Twice I have been able to be all, “Yes, she said, yes, I will, yes” to the Dress.
While I was in the middle of writing a long meditation on the moral obligations of the rich, I received the following email…
My sister is in town, staying at an Airbnb in the neighborhood. Or the neighborhood-ish. The intolerable and overpriced part of the neighborhood, that is. PEAK WILLIAMSBURG.
I come to you today happy to report that I just got next time’d! Which is when you forget your wallet or don’t have enough money and a store or cafe employee tells you to pay them “next time.” I consider this a truly great honor and/or a sign that they do a shoddy job of keeping track of inventory. Do I have a very honest face — I was trying to buy a bottle of HONEST Tea, after all — or do they just not care about losing $2.00? The world may never know.

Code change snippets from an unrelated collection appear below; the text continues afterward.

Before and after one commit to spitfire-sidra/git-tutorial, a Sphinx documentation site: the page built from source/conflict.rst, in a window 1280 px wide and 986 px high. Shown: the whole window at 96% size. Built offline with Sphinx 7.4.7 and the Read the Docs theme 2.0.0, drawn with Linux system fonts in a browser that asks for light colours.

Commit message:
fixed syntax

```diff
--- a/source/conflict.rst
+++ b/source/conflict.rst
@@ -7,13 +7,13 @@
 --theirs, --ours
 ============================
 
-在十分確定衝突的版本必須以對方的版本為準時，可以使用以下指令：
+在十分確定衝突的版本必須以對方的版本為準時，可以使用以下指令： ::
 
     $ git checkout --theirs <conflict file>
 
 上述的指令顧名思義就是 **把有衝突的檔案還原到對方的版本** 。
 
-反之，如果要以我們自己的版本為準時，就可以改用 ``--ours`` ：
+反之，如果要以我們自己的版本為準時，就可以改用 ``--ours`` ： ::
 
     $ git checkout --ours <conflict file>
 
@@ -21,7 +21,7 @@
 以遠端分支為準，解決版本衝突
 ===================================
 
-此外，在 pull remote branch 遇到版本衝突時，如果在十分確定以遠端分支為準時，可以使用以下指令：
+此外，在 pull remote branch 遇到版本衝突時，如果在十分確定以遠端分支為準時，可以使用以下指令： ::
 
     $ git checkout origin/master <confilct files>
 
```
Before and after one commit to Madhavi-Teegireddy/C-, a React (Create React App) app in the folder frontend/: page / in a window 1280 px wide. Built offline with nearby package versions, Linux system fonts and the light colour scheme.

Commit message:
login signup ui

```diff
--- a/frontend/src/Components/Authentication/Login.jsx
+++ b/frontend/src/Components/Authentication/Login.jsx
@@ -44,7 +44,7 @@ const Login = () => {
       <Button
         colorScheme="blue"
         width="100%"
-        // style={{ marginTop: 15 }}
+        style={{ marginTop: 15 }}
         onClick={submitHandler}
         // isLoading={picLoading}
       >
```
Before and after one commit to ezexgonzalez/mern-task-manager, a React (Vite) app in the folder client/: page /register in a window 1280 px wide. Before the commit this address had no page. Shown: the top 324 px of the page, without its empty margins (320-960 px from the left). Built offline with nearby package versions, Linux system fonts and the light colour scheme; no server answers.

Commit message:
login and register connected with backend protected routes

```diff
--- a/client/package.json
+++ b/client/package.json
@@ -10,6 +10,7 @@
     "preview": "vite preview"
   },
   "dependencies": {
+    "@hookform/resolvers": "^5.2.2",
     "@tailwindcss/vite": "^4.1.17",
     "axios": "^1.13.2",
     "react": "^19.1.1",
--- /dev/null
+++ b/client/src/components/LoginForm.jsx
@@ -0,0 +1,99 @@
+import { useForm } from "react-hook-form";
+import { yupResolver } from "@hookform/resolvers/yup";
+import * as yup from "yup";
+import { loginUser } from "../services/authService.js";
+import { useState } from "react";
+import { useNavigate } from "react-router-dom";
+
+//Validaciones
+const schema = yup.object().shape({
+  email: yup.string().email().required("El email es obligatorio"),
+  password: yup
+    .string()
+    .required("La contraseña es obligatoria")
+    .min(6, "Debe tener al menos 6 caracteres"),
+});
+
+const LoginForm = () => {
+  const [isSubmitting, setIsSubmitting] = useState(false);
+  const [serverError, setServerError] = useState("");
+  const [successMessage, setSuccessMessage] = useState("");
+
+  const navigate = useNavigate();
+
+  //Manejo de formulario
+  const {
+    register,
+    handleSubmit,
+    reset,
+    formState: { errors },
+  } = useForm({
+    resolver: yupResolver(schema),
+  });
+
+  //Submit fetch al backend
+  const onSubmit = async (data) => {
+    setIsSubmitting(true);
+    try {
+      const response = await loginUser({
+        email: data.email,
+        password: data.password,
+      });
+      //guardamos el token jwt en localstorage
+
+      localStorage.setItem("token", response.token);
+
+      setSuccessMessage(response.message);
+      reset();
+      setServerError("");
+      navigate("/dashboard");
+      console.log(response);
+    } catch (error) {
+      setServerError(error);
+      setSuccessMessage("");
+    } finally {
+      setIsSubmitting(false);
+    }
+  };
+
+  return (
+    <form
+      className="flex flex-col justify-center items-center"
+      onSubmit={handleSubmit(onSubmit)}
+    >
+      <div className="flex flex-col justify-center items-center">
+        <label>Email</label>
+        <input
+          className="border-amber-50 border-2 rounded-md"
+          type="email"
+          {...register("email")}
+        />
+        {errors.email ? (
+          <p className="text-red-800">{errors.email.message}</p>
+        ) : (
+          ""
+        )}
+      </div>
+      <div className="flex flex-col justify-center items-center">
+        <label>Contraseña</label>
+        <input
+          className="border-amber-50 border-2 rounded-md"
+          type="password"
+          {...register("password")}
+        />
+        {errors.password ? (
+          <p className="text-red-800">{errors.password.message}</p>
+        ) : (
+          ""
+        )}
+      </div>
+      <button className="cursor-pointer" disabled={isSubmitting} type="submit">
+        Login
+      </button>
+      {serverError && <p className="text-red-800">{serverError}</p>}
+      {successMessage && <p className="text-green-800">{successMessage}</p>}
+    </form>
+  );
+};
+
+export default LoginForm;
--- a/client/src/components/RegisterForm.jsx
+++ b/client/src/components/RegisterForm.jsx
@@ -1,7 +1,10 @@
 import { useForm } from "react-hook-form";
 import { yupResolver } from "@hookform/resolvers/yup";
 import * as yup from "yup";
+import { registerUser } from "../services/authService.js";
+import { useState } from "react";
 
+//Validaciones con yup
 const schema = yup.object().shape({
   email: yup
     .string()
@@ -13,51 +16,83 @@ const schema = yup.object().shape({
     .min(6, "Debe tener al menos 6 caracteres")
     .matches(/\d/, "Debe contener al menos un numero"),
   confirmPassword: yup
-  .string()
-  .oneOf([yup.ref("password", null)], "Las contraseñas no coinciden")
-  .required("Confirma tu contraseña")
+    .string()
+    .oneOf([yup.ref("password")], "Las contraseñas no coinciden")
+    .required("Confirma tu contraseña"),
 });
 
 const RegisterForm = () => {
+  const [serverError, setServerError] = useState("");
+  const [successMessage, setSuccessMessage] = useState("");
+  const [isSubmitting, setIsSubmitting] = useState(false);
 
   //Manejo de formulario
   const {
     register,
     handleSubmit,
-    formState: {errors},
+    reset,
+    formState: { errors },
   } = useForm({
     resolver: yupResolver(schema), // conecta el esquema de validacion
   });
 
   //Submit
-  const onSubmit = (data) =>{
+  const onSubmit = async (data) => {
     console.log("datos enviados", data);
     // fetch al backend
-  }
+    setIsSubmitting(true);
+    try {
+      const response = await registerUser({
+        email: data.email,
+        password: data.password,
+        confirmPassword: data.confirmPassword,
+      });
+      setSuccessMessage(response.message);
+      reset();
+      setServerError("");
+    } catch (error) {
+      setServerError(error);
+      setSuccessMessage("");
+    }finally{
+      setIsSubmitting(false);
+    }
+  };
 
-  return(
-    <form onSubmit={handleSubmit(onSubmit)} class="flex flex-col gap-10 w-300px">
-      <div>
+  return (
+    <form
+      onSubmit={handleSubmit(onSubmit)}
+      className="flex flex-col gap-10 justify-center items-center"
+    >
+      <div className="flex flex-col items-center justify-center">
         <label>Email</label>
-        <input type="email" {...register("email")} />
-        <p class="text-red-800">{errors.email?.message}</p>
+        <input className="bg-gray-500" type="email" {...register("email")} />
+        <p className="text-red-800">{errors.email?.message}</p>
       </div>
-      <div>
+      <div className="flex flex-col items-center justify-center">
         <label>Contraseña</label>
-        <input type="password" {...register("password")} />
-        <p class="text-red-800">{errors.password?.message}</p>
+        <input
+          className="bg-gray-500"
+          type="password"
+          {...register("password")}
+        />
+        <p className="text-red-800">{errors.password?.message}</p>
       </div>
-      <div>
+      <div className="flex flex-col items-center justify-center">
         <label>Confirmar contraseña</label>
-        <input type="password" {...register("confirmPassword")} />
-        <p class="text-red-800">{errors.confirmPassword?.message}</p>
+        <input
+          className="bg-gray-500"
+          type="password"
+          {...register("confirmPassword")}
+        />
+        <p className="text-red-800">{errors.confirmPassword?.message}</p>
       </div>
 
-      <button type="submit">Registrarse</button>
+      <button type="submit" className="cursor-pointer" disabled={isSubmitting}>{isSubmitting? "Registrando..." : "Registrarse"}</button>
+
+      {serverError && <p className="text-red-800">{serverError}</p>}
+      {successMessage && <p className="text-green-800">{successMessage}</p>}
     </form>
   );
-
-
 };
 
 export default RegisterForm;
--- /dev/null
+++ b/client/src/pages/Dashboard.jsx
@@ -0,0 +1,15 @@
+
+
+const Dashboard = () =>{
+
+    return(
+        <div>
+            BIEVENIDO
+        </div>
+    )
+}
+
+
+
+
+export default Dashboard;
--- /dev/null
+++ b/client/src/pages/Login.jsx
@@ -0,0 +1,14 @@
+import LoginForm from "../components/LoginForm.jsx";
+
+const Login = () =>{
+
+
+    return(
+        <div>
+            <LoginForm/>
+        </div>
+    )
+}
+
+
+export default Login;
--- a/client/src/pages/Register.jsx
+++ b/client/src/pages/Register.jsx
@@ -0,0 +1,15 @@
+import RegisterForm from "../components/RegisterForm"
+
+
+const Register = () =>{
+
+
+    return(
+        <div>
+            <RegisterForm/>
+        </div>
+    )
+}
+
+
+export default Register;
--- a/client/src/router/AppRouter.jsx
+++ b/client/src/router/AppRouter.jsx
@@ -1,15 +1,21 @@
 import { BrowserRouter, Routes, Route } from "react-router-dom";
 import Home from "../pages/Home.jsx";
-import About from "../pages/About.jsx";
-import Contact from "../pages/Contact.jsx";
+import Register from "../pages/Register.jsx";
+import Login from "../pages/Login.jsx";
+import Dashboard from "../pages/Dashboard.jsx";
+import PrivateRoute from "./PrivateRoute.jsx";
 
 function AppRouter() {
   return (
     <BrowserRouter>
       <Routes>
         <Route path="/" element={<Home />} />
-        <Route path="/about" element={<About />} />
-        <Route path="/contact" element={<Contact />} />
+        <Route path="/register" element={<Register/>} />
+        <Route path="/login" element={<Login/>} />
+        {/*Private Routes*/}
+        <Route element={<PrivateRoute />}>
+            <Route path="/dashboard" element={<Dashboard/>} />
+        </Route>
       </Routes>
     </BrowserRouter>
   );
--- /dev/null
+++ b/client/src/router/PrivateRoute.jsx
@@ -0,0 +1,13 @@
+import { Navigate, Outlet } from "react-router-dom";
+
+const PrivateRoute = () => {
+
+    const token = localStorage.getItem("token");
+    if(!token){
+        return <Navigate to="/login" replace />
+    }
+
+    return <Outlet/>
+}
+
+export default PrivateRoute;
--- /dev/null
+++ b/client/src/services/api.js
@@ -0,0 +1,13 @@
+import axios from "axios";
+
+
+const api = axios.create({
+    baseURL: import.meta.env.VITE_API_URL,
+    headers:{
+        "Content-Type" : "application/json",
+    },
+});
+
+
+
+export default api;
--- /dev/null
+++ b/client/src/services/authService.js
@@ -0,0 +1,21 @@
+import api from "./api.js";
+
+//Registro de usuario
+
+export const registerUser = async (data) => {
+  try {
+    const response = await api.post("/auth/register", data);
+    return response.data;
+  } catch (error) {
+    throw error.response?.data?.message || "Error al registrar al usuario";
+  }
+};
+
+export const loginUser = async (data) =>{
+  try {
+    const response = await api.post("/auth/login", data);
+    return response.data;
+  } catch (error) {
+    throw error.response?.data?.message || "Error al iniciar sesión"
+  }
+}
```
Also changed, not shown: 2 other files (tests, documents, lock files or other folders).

There are gradations of triumph in the “next time” and this one was particularly triumphant. Factors include how loyally you patronize the establishment in question, whether it’s the total amount or just a partial I.O.U., the degree of rapport you have with the cashier, their seniority at said establishment, how badly you want the item in question and how far away from your apartment / an ATM / your next paycheck you happen to be.
Today’s Next Time Eval:
How Loyal of a Customer Am I: Not very! I go in there maybe once every week to two weeks. So in this case, “next time” could be quite awhile from now. Bold move, bodega clerk.
In the restaurant industry, “I’m so broke,” was a constant server/bartender lament. Frequently, I good-naturedly nodded my head in agreement. “I know,” I said, pretending to be worried about making rent or having enough money to fly home for the holidays. “Me too.”
Amazon wants you to win you back. In addition to a new Prime Music Streaming service and a deafening whisper campaign about the super secret mystery Kindle smartphone it might have up its sleeve, it is also launching Smile, a program that allows you to choose a charity the store will support. Thanks, guys! But wouldn’t it be easier to treat authors, publishers, and maybe even employees a little better?
Starbucks, another massive corporation that has gotten flak for taking over the world and putting the little guy out of business, is trying to drum up some goodwill of its own in a very unusual, but more direct, way: subsidizing undergraduate education.
Starbucks will provide a free online college education to thousands of its workers, without requiring that they remain with the company, through an unusual arrangement with Arizona State University, the company and the university will announce on Monday. The program is open to any of the company’s 135,000 United States employees, provided they work at least 20 hours a week and have the grades and test scores to gain admission to Arizona State. For a barista with at least two years of college credit, the company will pay full tuition; for those with fewer credits it will pay part of the cost, but even for many of them, courses will be free, with government and university aid. …
Many employers offer tuition reimbursement. But those programs usually come with limitations like the full cost not being paid, new employees being excluded, requiring that workers stay for years afterward, or limiting reimbursement to work-related courses. Starbucks is, in effect, inviting its workers, from the day they join the company, to study whatever they like, and then leave whenever they like — knowing that many of them, degrees in hand, will leave for better-paying jobs.
Investing in your employees as a business strategy happens to be good PR. Win-win-win. Is Bezos taking notes?